Sunday, 9 September 2012

Who's the Wiener now? A brief sojourn in Vienna


I despise hot weather. I know I am English in that regard, but once the mercury tops 25 or more then I’m out. I’ll trudge around like a moody teenager just wanting to get back in the shade. However, Vienna is a different kettle of fish when it comes to sightseeing. Last summer I spent three nights in Vienna and loved every minute. I’d never been in a city where there were simply so many anonymous buildings that were architecturally staggering. My hostel this time round was in a different part of the centre, so I easily spent two hours wandering streets I had never seen before, and uncovering treasures such as the Soviet War Memorial which was hiding around a corner near Karlsplatz.

So, I don’t like the weather, and another thing that I don’t like about Austria is how respectful they are to Sunday working hours. For example, within 50 metres of my hostel there is a Billa and an Aldi. Therefore, I dumped my bag at the hostel at around two, after having eaten nothing all day, and was desperate for some bread, salami and some crisps. Oh how pissed off I was when I found that they were closed. Barely anything was open. It took me around fifteen minutes to find a café which was open and did reasonably priced food. I managed to get an Austrian take on a full English for around £6, but ¾ of the plate was made up of baked beans.
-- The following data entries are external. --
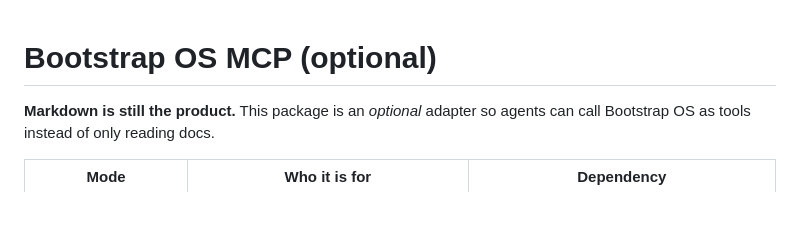
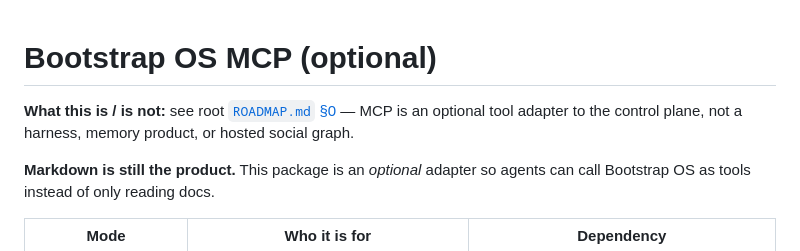
Before and after one commit to ivelin/bootstrap, a Markdown page: mcp/README.md, the part around the change. Drawn GitHub-style; blank space fills up the shorter version.

Commit message:
docs: charter what Bootstrap OS and MCP are and are not
Evidence- and conviction-backed boundaries: control plane vs harness,
markdown default, MCP as optional adapter, non-negotiables P1-P6 aligned.

```diff
--- a/mcp/README.md
+++ b/mcp/README.md
@@ -1,4 +1,6 @@
 # Bootstrap OS MCP (optional)
+
+**What this is / is not:** see root [`ROADMAP.md` §0](../ROADMAP.md) — MCP is an optional tool adapter to the control plane, not a harness, memory product, or hosted social graph.
 
 **Markdown is still the product.** This package is an *optional* adapter so agents can call Bootstrap OS as tools instead of only reading docs.
 
```
Also changed, not shown: ROADMAP.md (+67 -0 lines).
Vienna never ceases to amaze
I’d left Bratislava after three nights, and I knew that I’d seen all that I needed to see. However, even now, I still feel that I have so much of Vienna yet to explore, and will definitely have to come back again. I only had two hours or so before I had to head off to the Albert-Schultz-Eishalle. A long ride on the U-Bahn finally got me there with about 20 minutes to spare before faceoff. I’ll say it now, it was the perfect arena for hockey. It is what the Big Blue Tent in Cardiff should have been like. It is clear that it was made with sightlines in mind, but they’ve used as little space as possible to create a 7,000 seater arena. If any rinks are built over the next twenty years, I really hope they use the rink in Vienna as a guide.

So, the Erste Bank Eishockey Liga. Or, as I know it, the Pan Austrian-Czech-Slovenian-Hungarian-Croatian League. Or, the PACSHCL. Rolls off the tongue, doesn’t it? I didn’t really know what to expect from the game to be honest, and I didn’t know much about either team, so I was fairly ignorant to what was going on to be honest. The only players I recognised were a couple of players who I saw playing for Hungary at the World Championships. Guys such as Csaba Kovacs, Istvan Sofron and the incredible vintage JOFA helmet wearing Balazs Ladanyi. They also had Bence Balizys in goal, who I thought was very good for Hungary at the worlds, but he was on the bench as the back-up, to North American Adam Munro.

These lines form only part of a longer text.